__Exercise instructions__.
Every record must be restated exactly. Drop the images.

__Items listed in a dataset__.
##########

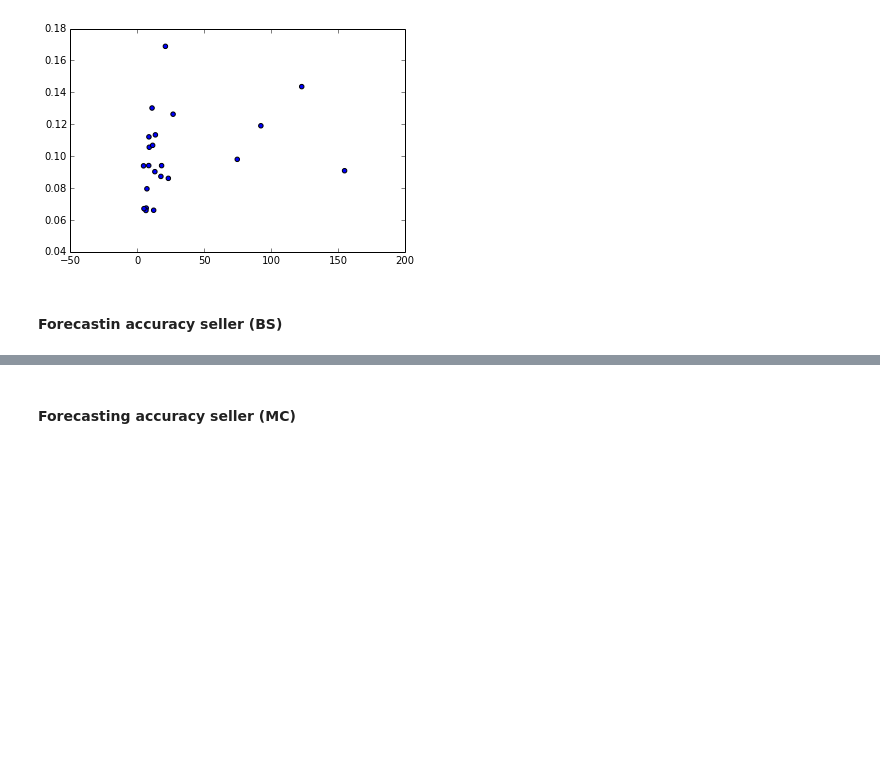
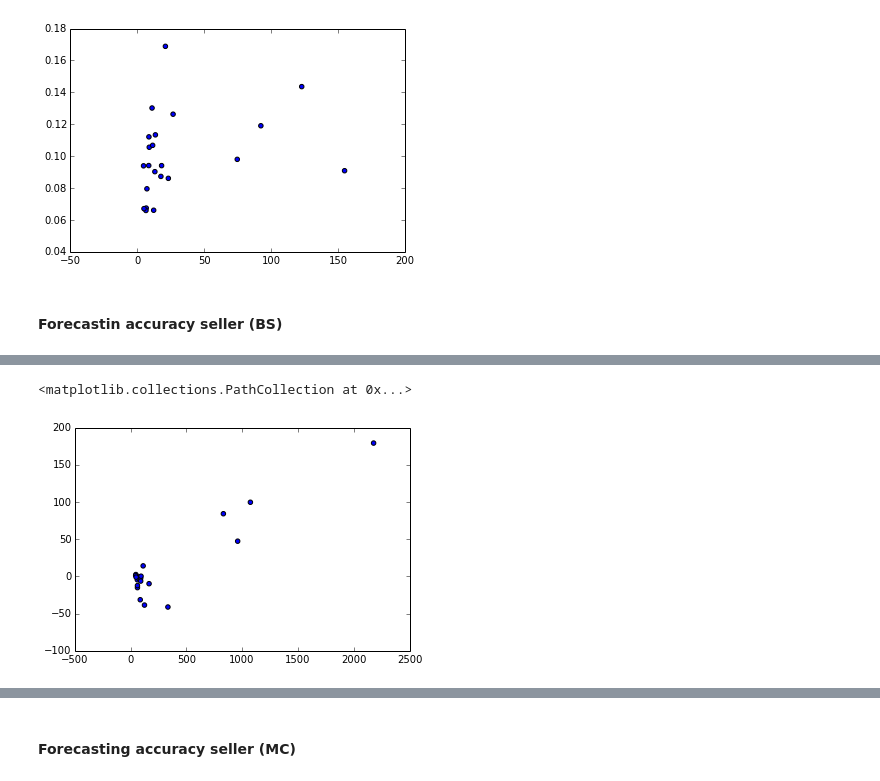
Before and after one commit to vankempen/Thesis, a Jupyter notebook: Simulation/Simulation.ipynb, the cells around one changed output, grey strips where cells are left out. Drawn from its saved outputs; the diff is of its cells as text; code cells hidden in the pictures; blank space fills up the shorter version.

```diff
--- a/Simulation/Simulation.ipynb
+++ b/Simulation/Simulation.ipynb
@@ -553,4 +628,4 @@ def BlackScholes(hp, S0, m, r=0.0275, call=True):
     return K * np.exp(-r * T) * ss.norm.cdf(-d2(S0, K, r, sigma, T)) - S0 * ss.norm.cdf(-d1(S0, K, r, sigma, T))
 # %%
 #bs = run_singleSimulation('AMS', 'CDG', BlackScholes, get_customerWTP, allKnowing=False, p_fRange=np.arange(0.1, 1, 0.05))
-bs_results =run_allSimulation(BlackScholes, get_customerWTP, allKnowing=False, p_fRange=[0.2]) # p_fRange=np.arange(0.1, 1, 0.05))
+bs_results =run_allSimulation(BlackScholes, get_customerWTP, allKnowing=False, p_fRange=[0.85]) # p_fRange=np.arange(0.1, 1, 0.05))
@@ -817,0 +1026,9 @@ NameError: name 'BlackScholes' is not defined
+# %%
+op = []
+
+for i in range(len(bs_results)):
+    op.append(bs_results[i]['optionProfits'])
+scatter(stds_r, op)
+# %% [output]
+<matplotlib.collections.PathCollection at 0x...>
+[figure, added]
```
Also changed, not shown: parts of 28 cells of this notebook, 5 other files.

##########

__Task result__.
Before and after one commit to vankempen/Thesis, a Jupyter notebook: Simulation/Simulation.ipynb, the cells around one changed output, grey strips where cells are left out. Drawn from its saved outputs; the diff is of its cells as text; code cells hidden in the pictures; blank space fills up the shorter version.

```diff
--- a/Simulation/Simulation.ipynb
+++ b/Simulation/Simulation.ipynb
@@ -553,4 +628,4 @@ def BlackScholes(hp, S0, m, r=0.0275, call=True):
     return K * np.exp(-r * T) * ss.norm.cdf(-d2(S0, K, r, sigma, T)) - S0 * ss.norm.cdf(-d1(S0, K, r, sigma, T))
 # %%
 #bs = run_singleSimulation('AMS', 'CDG', BlackScholes, get_customerWTP, allKnowing=False, p_fRange=np.arange(0.1, 1, 0.05))
-bs_results =run_allSimulation(BlackScholes, get_customerWTP, allKnowing=False, p_fRange=[0.2]) # p_fRange=np.arange(0.1, 1, 0.05))
+bs_results =run_allSimulation(BlackScholes, get_customerWTP, allKnowing=False, p_fRange=[0.85]) # p_fRange=np.arange(0.1, 1, 0.05))
@@ -817,0 +1026,9 @@ NameError: name 'BlackScholes' is not defined
+# %%
+op = []
+
+for i in range(len(bs_results)):
+    op.append(bs_results[i]['optionProfits'])
+scatter(stds_r, op)
+# %% [output]
+<matplotlib.collections.PathCollection at 0x...>
+[figure, added]
```
Also changed, not shown: parts of 28 cells of this notebook, 5 other files.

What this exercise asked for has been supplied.